Two New Water Quality Projects at Iowa State Receive Funding
December 14th, 2005
Two new research projects at Iowa State University have been funded as part of more than $14 million in grants nationwide to address water supply and water quality issues. The grants are administered by the U.S. Department of Agriculture's Cooperative State Research, Education and Extension Service (CSREES).
A $590,000 grant will fund a three-year project in the Boone River Watershed that includes research, education and extension. Catherine Kling, professor of economics and division head of the Center for Agriculture and Rural Development's resource and environmental policy division, will lead the project. The Leopold Center for Sustainable Agriculture is a partner.
"We chose the Boone River Watershed because there are a number of complementary water quality projects already underway there and active community groups that can provide local expertise and knowledge," Kling said.
Results of several ongoing projects were presented at a meeting Dec. 13 in the watershed. "One of the most exciting parts of this project is the involvement of stakeholders in the design and execution of the research. We'll use their input to develop a list of watershed problems and possible solutions, such as putting more land into perennial crops or adopting more conservation tillage," she said.
A model that incorporates various data sets also will be developed to assess the costs and water quality benefits of possible changes. Additional meetings will be held with stakeholders to get feedback and other suggestions for land use changes. Kling said the final result will be a new Boone River Watershed management plan that should lead to measurable improvement.

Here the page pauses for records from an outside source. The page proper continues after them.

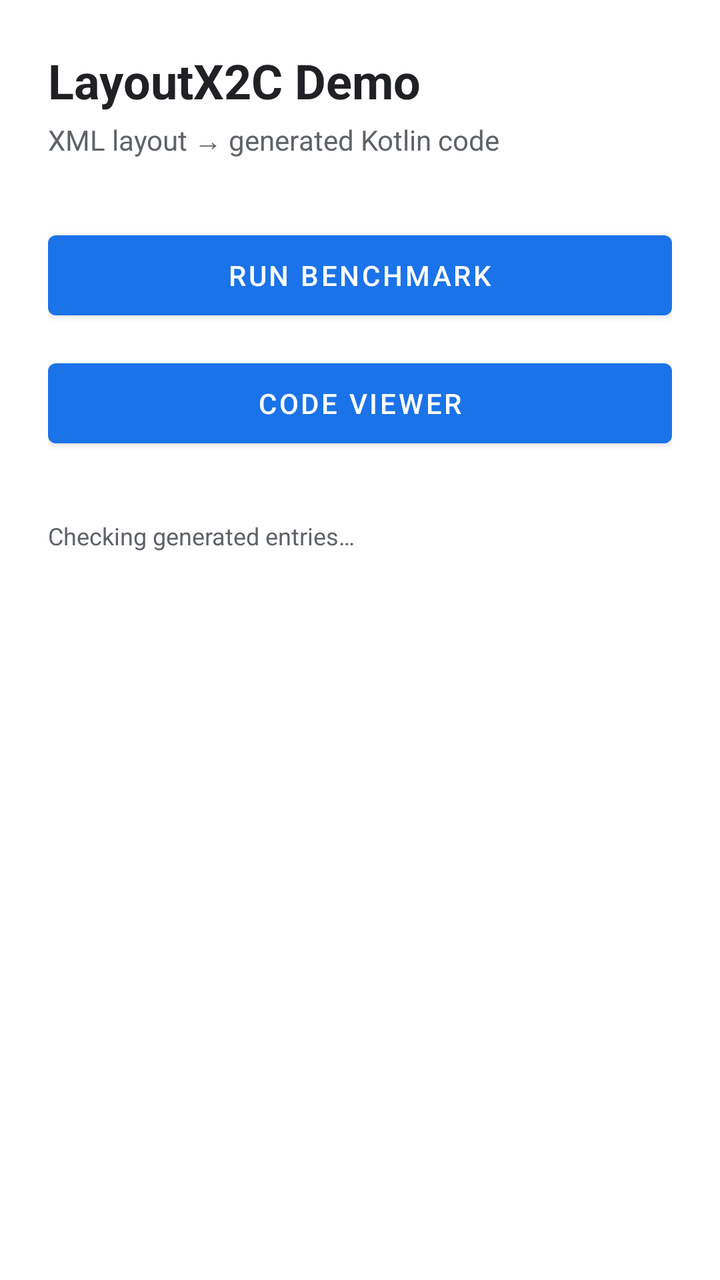
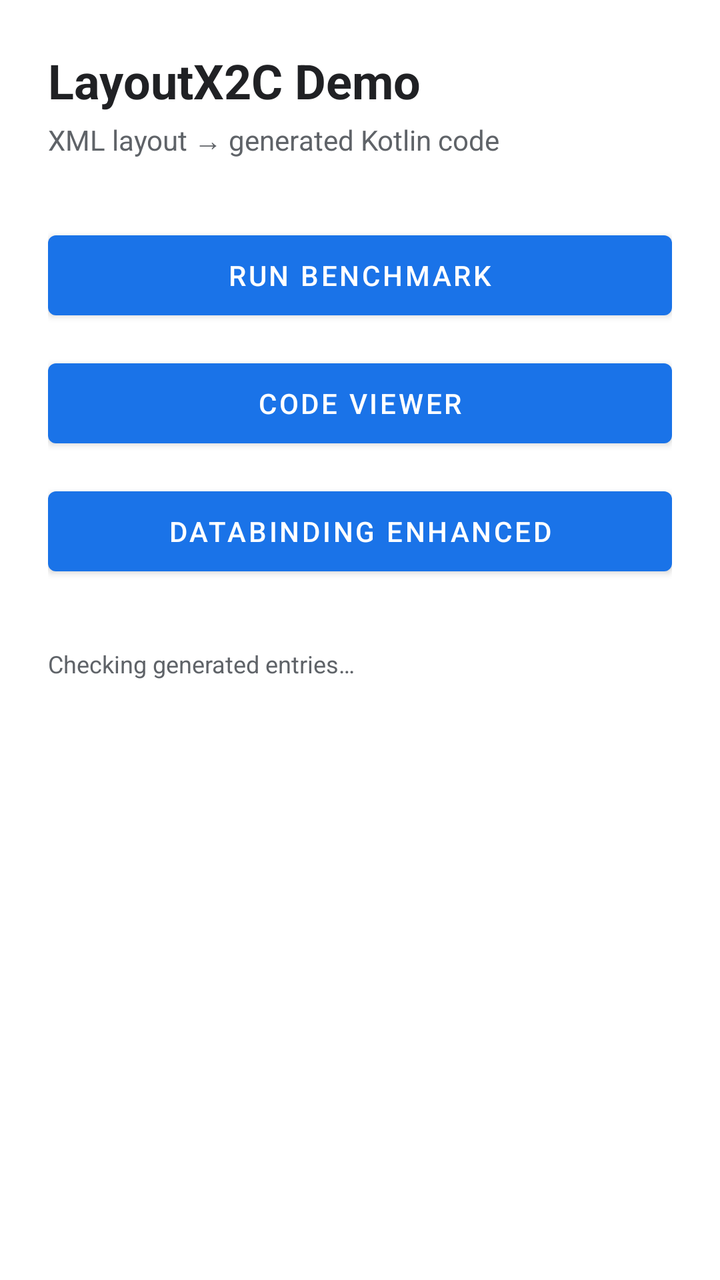

Before-and-after screenshots of an Android layout around one commit, followed by the original layout XML and the change that was made.
<!-- AndroidManifest.xml: application theme Theme.LayoutX2CDemo -->
<!-- res/layout/activity_main.xml -->
<?xml version="1.0" encoding="utf-8"?>
<LinearLayout xmlns:android="http://schemas.android.com/apk/res/android"
    android:layout_width="match_parent"
    android:layout_height="match_parent"
    android:background="@color/demo_surface"
    android:orientation="vertical"
    android:padding="24dp">

    <TextView
        android:id="@+id/title"
        android:layout_width="match_parent"
        android:layout_height="wrap_content"
        android:text="@string/app_name"
        android:textSize="24sp"
        android:textStyle="bold"
        android:textColor="@color/demo_text_primary" />

    <TextView
        android:id="@+id/subtitle"
        android:layout_width="match_parent"
        android:layout_height="wrap_content"
        android:text="@string/demo_subtitle"
        android:textColor="@color/code_viewer_muted_text"
        android:textSize="14sp"
        android:layout_marginTop="4dp"
        android:layout_marginBottom="32dp" />

    <Button
        android:id="@+id/btn_benchmark"
        android:layout_width="match_parent"
        android:layout_height="52dp"
        android:text="@string/btn_benchmark"
        android:elevation="2dp" />

    <Button
        android:id="@+id/btn_code_viewer"
        android:layout_width="match_parent"
        android:layout_height="52dp"
        android:text="@string/btn_code_viewer"
        android:layout_marginTop="12dp"
        android:elevation="2dp" />

    <TextView
        android:id="@+id/registry_status"
        android:layout_width="match_parent"
        android:layout_height="wrap_content"
        android:text="@string/status_loading"
        android:textColor="@color/code_viewer_muted_text"
        android:textSize="12sp"
        android:layout_marginTop="32dp" />

</LinearLayout>
<!-- resources referenced by this layout -->
<resources>
  <color name="code_viewer_muted_text">#5F6368</color>
  <color name="demo_surface">#FFFFFF</color>
  <color name="demo_text_primary">#202124</color>
  <string name="app_name">LayoutX2C Demo</string>
  <string name="btn_benchmark">Run Benchmark</string>
  <string name="btn_code_viewer">Code Viewer</string>
  <string name="demo_subtitle">XML layout → generated Kotlin code</string>
  <string name="status_loading">Checking generated entries…</string>
  <style name="Theme.LayoutX2CDemo" parent="Theme.MaterialComponents.Light.NoActionBar">
          <item name="android:windowBackground">@color/demo_surface</item>
          <item name="android:colorAccent">@color/demo_primary</item>
          <item name="colorPrimary">@color/demo_primary</item>
          <item name="colorPrimaryVariant">@color/demo_primary</item>
          <item name="colorOnPrimary">@color/demo_on_primary</item>
          <item name="colorSurface">@color/demo_surface</item>
          <item name="colorOnSurface">@color/demo_text_primary</item>
      </style>
  <color name="demo_primary">#1A73E8</color>
  <color name="demo_on_primary">#FFFFFF</color>
</resources>

<!-- the commit's change to res/layout/activity_main.xml (unified diff, before → after) -->
@@ -40,6 +40,14 @@
         android:layout_marginTop="12dp"
         android:elevation="2dp" />
 
+    <Button
+        android:id="@+id/btn_databinding_enhanced"
+        android:layout_width="match_parent"
+        android:layout_height="52dp"
+        android:text="DataBinding Enhanced"
+        android:layout_marginTop="12dp"
+        android:elevation="2dp" />
+
     <TextView
         android:id="@+id/registry_status"
         android:layout_width="match_parent"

The educational component includes the development of a Web-based curriculum designed for undergraduates, and a multidisciplinary workshop series where graduate students will share the results and methods of the project.
The second project receiving new CSREES funding will study how landscape and weather patterns influence the growth of cyanobacteria, commonly known as blue-green algae. Jennifer Fraterrigo, a post-doctoral fellow in the Department of Ecology, Evolution, and Organismal Biology, will lead the two-year, $115,000 project.
"The excessive growth of cyanobacteria is a primary cause of impaired water quality in Iowa's lakes and rivers," Fraterrigo said. "Other research, both in the field and in the lab, has shown that landscape and weather patterns may affect the growth of this bacteria, but no method for predicting growth has been developed."
Fraterrigo is using data from the Iowa Lakes Survey, led by John Downing, professor in the ecology, evolution, and organismal biology department. The five-year survey has led to the development of a database of 132 Iowa lakes that includes details on water chemistry, biological analyses and watershed land-cover composition.
Fraterrigo is developing empirical models based on the lake survey data, incorporating three aspects of landscape pattern that she believes could be important in determining the amount of nutrients flowing into water bodies.
"I'm interested in the abundance of land-cover types, such as agriculture or residential, as well as where patches of land cover are located relative to the study lakes," she said. "And I'm looking at the variability within land-cover types. For example, agricultural lands may vary greatly in terms of phosphorus content. This factor could be important for determining how much phosphorus is exported from a particular patch of agricultural land."
Once these models are complete, they will be expanded to examine how different weather patterns interact with the three landscape patterns. "I'll be looking at precipitation amount and precipitation timing, with the goal of developing models that will show how landscape and weather work together to affect water quality," Fraterrigo said.